§ WHAT NEEDS TO BE DONE:
Give back all of the data exactly. Leave nothing out.

§ DATASET RECORDS:
──────────

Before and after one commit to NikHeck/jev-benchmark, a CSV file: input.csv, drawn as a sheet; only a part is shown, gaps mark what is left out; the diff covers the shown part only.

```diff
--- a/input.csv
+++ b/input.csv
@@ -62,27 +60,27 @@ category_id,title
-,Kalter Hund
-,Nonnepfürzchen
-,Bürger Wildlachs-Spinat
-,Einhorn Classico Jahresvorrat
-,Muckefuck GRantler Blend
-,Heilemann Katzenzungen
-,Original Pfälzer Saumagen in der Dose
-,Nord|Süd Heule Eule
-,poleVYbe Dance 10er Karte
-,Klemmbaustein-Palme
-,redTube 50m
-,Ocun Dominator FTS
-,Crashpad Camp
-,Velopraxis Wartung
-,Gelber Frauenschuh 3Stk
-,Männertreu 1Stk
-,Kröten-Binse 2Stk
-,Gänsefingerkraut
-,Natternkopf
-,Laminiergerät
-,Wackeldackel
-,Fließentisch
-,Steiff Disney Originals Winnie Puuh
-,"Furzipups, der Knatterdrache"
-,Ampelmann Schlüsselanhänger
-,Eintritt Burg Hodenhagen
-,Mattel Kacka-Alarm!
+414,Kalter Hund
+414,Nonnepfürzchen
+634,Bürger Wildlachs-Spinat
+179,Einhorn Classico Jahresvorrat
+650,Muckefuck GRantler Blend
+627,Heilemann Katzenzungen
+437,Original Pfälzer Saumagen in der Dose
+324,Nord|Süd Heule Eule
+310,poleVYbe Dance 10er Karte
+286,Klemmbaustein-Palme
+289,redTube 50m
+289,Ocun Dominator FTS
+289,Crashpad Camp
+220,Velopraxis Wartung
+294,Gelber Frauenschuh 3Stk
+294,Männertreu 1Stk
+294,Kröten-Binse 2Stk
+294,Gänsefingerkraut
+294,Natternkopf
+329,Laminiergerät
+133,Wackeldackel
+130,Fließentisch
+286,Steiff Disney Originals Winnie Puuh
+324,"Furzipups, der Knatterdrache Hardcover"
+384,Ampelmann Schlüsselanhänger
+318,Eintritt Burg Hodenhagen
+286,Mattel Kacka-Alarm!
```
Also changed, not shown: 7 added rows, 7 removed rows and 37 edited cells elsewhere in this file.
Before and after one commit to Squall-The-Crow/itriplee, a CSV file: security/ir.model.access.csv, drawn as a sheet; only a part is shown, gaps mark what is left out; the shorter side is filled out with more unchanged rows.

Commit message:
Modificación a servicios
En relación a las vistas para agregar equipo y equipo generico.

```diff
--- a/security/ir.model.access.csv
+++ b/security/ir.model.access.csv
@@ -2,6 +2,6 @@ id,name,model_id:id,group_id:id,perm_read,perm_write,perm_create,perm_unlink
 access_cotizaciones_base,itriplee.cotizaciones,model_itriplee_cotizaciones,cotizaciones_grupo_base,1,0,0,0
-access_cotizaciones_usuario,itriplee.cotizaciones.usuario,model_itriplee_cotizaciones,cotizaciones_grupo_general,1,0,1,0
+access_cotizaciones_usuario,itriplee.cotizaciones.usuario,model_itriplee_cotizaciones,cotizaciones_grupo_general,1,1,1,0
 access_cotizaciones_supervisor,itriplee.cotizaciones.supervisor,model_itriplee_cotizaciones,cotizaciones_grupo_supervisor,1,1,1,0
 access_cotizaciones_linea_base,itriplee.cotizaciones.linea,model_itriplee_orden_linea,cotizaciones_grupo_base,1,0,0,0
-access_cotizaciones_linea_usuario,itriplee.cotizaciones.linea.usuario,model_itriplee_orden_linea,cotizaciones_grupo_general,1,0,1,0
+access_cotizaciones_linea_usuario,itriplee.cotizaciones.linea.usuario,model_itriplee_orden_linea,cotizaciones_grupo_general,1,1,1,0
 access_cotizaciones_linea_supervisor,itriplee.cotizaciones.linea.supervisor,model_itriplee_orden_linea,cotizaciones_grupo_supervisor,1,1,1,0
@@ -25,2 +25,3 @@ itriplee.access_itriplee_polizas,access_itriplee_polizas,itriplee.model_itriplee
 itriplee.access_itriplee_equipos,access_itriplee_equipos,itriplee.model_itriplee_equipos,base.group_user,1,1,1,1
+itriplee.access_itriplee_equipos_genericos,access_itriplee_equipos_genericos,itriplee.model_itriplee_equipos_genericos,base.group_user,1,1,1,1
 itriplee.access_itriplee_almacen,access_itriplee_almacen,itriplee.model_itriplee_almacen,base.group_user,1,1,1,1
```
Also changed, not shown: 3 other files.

──────────

§ RESULT OF THE EXERCISE:
Before and after one commit to NikHeck/jev-benchmark, a CSV file: input.csv, drawn as a sheet; only a part is shown, gaps mark what is left out; the diff covers the shown part only.

```diff
--- a/input.csv
+++ b/input.csv
@@ -62,27 +60,27 @@ category_id,title
-,Kalter Hund
-,Nonnepfürzchen
-,Bürger Wildlachs-Spinat
-,Einhorn Classico Jahresvorrat
-,Muckefuck GRantler Blend
-,Heilemann Katzenzungen
-,Original Pfälzer Saumagen in der Dose
-,Nord|Süd Heule Eule
-,poleVYbe Dance 10er Karte
-,Klemmbaustein-Palme
-,redTube 50m
-,Ocun Dominator FTS
-,Crashpad Camp
-,Velopraxis Wartung
-,Gelber Frauenschuh 3Stk
-,Männertreu 1Stk
-,Kröten-Binse 2Stk
-,Gänsefingerkraut
-,Natternkopf
-,Laminiergerät
-,Wackeldackel
-,Fließentisch
-,Steiff Disney Originals Winnie Puuh
-,"Furzipups, der Knatterdrache"
-,Ampelmann Schlüsselanhänger
-,Eintritt Burg Hodenhagen
-,Mattel Kacka-Alarm!
+414,Kalter Hund
+414,Nonnepfürzchen
+634,Bürger Wildlachs-Spinat
+179,Einhorn Classico Jahresvorrat
+650,Muckefuck GRantler Blend
+627,Heilemann Katzenzungen
+437,Original Pfälzer Saumagen in der Dose
+324,Nord|Süd Heule Eule
+310,poleVYbe Dance 10er Karte
+286,Klemmbaustein-Palme
+289,redTube 50m
+289,Ocun Dominator FTS
+289,Crashpad Camp
+220,Velopraxis Wartung
+294,Gelber Frauenschuh 3Stk
+294,Männertreu 1Stk
+294,Kröten-Binse 2Stk
+294,Gänsefingerkraut
+294,Natternkopf
+329,Laminiergerät
+133,Wackeldackel
+130,Fließentisch
+286,Steiff Disney Originals Winnie Puuh
+324,"Furzipups, der Knatterdrache Hardcover"
+384,Ampelmann Schlüsselanhänger
+318,Eintritt Burg Hodenhagen
+286,Mattel Kacka-Alarm!
```
Also changed, not shown: 7 added rows, 7 removed rows and 37 edited cells elsewhere in this file.
Before and after one commit to Squall-The-Crow/itriplee, a CSV file: security/ir.model.access.csv, drawn as a sheet; only a part is shown, gaps mark what is left out; the shorter side is filled out with more unchanged rows.

Commit message:
Modificación a servicios
En relación a las vistas para agregar equipo y equipo generico.

```diff
--- a/security/ir.model.access.csv
+++ b/security/ir.model.access.csv
@@ -2,6 +2,6 @@ id,name,model_id:id,group_id:id,perm_read,perm_write,perm_create,perm_unlink
 access_cotizaciones_base,itriplee.cotizaciones,model_itriplee_cotizaciones,cotizaciones_grupo_base,1,0,0,0
-access_cotizaciones_usuario,itriplee.cotizaciones.usuario,model_itriplee_cotizaciones,cotizaciones_grupo_general,1,0,1,0
+access_cotizaciones_usuario,itriplee.cotizaciones.usuario,model_itriplee_cotizaciones,cotizaciones_grupo_general,1,1,1,0
 access_cotizaciones_supervisor,itriplee.cotizaciones.supervisor,model_itriplee_cotizaciones,cotizaciones_grupo_supervisor,1,1,1,0
 access_cotizaciones_linea_base,itriplee.cotizaciones.linea,model_itriplee_orden_linea,cotizaciones_grupo_base,1,0,0,0
-access_cotizaciones_linea_usuario,itriplee.cotizaciones.linea.usuario,model_itriplee_orden_linea,cotizaciones_grupo_general,1,0,1,0
+access_cotizaciones_linea_usuario,itriplee.cotizaciones.linea.usuario,model_itriplee_orden_linea,cotizaciones_grupo_general,1,1,1,0
 access_cotizaciones_linea_supervisor,itriplee.cotizaciones.linea.supervisor,model_itriplee_orden_linea,cotizaciones_grupo_supervisor,1,1,1,0
@@ -25,2 +25,3 @@ itriplee.access_itriplee_polizas,access_itriplee_polizas,itriplee.model_itriplee
 itriplee.access_itriplee_equipos,access_itriplee_equipos,itriplee.model_itriplee_equipos,base.group_user,1,1,1,1
+itriplee.access_itriplee_equipos_genericos,access_itriplee_equipos_genericos,itriplee.model_itriplee_equipos_genericos,base.group_user,1,1,1,1
 itriplee.access_itriplee_almacen,access_itriplee_almacen,itriplee.model_itriplee_almacen,base.group_user,1,1,1,1
```
Also changed, not shown: 3 other files.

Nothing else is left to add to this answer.